From: lfr942f@cnas.smsu.edu (Reid Leslie F)
Newsgroups: sci.math
Subject: Re: Determining finite groups
Date: 6 Mar 1996 16:57:50 GMT
Nick Halloway (snowe@rain.org) wrote:
: I posted a question earlier: can a finite group be determined, given
: information about the number of conjugacy classes with a given size and
: order of elements.
[snip]
: Any thoughts?
I think I have an explicit counterexample to your original question.
Let p be a prime greater than 3.
Let H=C_p x C_p x C_p x C_p. We have Aut(H)=GL_4(Z_p). We will construct
two semidirect products of C_p and H, one where the generator of C_p is
sent to the matrix 1 1 0 0 and another where is is sent to 1 1 0 0
0 1 1 0 0 1 0 0
0 0 1 0 0 0 1 1
0 0 0 1 0 0 0 1.
If we denote the first group by G_1 and the second by G_2, then explicit
presentations are
G_1= and
G_2=.
Now all of the nonidentity elements of G_1 and G_2 have order p (this is
where we need p>3; it is not the case in G_1 if p=2 or 3) and both groups
have p^3-p^2 conjugacy classes of order p^2, p^3-p conjugacy classes of
order p, and p^2 conjugacy classes of order 1. The groups are not
isomorphic since modding out by their centers gives nonisomorphic groups:
G_1/Z(G_1)=G_1/=**
G_2/Z(G_2)=G_2/=****,
the former being nonabelian, while the latter is abelian.
I think the key was getting two different Jordan canonical forms having
the same number of 1's on the superdiagonal.
Let me know if this does the trick,
Les Reid
Southwest Missouri State University
==============================================================================
From: snowe@rain.org (Nick Halloway)
Newsgroups: sci.math
Subject: Re: Determining finite groups
Date: 7 Mar 96 20:54:42 GMT
Posted for Avinoam Mann
The questin was: suppose G is a finite group, and for each order of an element
of G we know how many conjugacy classes of elements of this order G has, and
also the sizes of these classes. Is G then determined (up to isomorphism)?
The answer is "no". E.C.Dade, answering a question of R.Brauer, has
constructed, for each prime p at least 5, two non-isomorphic groups of exponent
p, order p^7, and the same character table. Having the same char. table is
much stronger than having the same number of classes of each size.
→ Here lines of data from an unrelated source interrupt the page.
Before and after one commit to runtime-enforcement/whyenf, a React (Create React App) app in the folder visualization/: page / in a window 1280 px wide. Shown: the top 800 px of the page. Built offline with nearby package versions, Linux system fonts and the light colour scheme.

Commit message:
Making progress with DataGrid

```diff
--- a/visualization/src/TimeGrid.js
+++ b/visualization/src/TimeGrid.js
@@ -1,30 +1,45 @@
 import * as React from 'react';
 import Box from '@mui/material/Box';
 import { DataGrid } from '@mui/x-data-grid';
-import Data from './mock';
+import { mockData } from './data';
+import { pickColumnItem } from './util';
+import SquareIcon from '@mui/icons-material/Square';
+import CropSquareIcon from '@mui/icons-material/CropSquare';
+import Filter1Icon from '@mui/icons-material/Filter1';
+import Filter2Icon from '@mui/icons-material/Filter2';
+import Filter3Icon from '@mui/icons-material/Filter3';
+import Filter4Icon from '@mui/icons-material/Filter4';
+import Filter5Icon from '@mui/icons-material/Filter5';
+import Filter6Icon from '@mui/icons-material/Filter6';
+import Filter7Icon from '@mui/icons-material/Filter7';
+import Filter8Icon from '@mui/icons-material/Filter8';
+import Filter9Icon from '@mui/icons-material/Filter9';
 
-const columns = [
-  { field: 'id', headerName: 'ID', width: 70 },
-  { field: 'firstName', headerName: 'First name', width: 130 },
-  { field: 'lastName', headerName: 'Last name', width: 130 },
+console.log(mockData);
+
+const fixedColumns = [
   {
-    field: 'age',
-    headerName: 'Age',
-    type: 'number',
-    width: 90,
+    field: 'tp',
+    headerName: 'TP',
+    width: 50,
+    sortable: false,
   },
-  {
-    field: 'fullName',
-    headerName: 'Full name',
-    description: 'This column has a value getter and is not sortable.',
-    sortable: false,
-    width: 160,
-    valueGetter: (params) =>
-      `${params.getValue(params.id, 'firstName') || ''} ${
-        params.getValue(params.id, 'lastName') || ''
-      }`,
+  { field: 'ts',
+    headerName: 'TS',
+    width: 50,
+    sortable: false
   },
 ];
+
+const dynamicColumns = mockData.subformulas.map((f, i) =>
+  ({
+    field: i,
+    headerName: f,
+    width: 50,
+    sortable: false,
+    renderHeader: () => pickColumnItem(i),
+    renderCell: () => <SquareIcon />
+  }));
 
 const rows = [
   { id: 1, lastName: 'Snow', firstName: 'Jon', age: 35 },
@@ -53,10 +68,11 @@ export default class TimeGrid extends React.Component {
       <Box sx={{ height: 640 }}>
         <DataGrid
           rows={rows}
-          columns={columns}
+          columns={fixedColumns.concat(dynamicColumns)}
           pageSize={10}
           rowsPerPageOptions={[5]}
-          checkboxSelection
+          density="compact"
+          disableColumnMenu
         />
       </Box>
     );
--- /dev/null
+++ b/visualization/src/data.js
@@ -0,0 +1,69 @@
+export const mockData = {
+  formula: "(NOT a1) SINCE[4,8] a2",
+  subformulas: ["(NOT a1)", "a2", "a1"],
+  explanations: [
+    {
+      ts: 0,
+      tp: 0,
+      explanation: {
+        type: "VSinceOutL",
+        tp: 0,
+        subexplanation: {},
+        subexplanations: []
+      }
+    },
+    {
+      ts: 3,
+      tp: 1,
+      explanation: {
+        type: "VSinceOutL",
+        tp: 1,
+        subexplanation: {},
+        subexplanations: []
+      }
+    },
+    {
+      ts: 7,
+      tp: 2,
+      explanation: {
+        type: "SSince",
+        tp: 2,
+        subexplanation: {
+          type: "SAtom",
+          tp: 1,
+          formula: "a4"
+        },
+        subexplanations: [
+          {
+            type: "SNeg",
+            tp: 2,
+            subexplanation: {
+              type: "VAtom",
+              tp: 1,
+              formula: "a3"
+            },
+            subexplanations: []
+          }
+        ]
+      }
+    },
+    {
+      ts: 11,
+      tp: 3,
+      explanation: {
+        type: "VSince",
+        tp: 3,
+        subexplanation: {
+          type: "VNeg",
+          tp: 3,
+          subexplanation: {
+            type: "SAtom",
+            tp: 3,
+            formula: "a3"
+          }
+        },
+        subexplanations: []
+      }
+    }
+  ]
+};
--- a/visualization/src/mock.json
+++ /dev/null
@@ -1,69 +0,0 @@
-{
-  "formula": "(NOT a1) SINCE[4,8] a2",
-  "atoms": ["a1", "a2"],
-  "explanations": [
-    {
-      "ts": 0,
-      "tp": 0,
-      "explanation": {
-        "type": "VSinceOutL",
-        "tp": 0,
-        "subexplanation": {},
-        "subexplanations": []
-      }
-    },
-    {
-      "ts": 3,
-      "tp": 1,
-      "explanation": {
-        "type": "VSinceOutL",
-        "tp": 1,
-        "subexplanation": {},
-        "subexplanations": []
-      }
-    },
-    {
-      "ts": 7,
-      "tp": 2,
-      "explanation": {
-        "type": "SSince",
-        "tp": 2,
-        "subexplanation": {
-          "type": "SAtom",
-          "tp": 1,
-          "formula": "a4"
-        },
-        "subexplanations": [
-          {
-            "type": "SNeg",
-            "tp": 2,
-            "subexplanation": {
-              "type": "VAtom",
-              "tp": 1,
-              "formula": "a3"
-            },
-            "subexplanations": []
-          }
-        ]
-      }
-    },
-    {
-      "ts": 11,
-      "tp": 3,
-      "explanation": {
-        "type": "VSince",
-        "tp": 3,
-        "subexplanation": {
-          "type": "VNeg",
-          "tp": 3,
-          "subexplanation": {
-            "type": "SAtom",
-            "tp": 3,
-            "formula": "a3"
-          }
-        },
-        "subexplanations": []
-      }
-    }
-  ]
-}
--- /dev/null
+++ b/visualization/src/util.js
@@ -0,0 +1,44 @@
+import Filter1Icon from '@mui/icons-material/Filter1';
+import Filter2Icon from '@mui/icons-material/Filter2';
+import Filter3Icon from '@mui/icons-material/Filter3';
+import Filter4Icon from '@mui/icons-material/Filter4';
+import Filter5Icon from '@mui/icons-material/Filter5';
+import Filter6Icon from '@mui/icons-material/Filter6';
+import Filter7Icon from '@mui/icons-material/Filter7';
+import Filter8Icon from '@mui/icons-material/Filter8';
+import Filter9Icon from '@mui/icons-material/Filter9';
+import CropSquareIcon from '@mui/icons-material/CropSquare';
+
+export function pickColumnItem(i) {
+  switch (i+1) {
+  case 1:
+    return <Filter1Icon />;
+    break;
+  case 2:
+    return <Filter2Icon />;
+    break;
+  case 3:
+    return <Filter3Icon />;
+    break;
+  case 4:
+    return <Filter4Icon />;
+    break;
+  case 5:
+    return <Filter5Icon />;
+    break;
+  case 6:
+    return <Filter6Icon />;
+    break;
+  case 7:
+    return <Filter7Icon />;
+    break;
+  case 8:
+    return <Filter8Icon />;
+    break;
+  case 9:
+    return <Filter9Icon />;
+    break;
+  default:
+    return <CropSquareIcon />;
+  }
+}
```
Dave Rusin suggested an asymptotic approach as follows. Let f(n,p) be the
number of groups of order p^n, and let g(n,p) be log_pf(n,p). Then it is known
that g(n,p) is asymptotic (as n goes to infinity) to (2/27)n^3. Now suppose
that G, of order p^n, has a(j,k) classes of size p^j of elements of order p^k.
THen both j and k are between 0 and n, so there are (n+1)^2 pairs (j,k). For
each pair, the number a(j,k) is at most p^(n-j). The total no. of possible
a(j,k) is then about p^((1/2)n^3). Now if the constant 1/2 here could somehow
be improved to be less than 2/27, we'll obtain that there are many p-groups,
for large n, with the same a(j,k).
One possibility to improve the estimate is to note that since x belongs to
the centraliser of x, the size p^j is at most p^(n-k), so j + k is at most n.
This replaces the 1/2 by 1/3, which is not yet good enough. But, if we look
at G.Higman's paper in which he obtains the lower bound (2/27)n^3 for g(n,p),
we see that he uses only groups of exponent p or p^2. Thus we may assume that
k is 1 or 2, and this gives 2n pairs (j,k), and a quadratic bound for
log_p(no. possible a(j,k)), so certainly for large n we have many groups with
the same a(j,k).
References: Dade's paper is the first in J.Alg. (v.1, p.1).(1964).
Higman's paper is at Proc. London Math. Soc., late 50's.
C.C.Sims' paper, giving the upper bound for g(n,p), is at a later volume of
the same Proc.
Avinoam Mann
**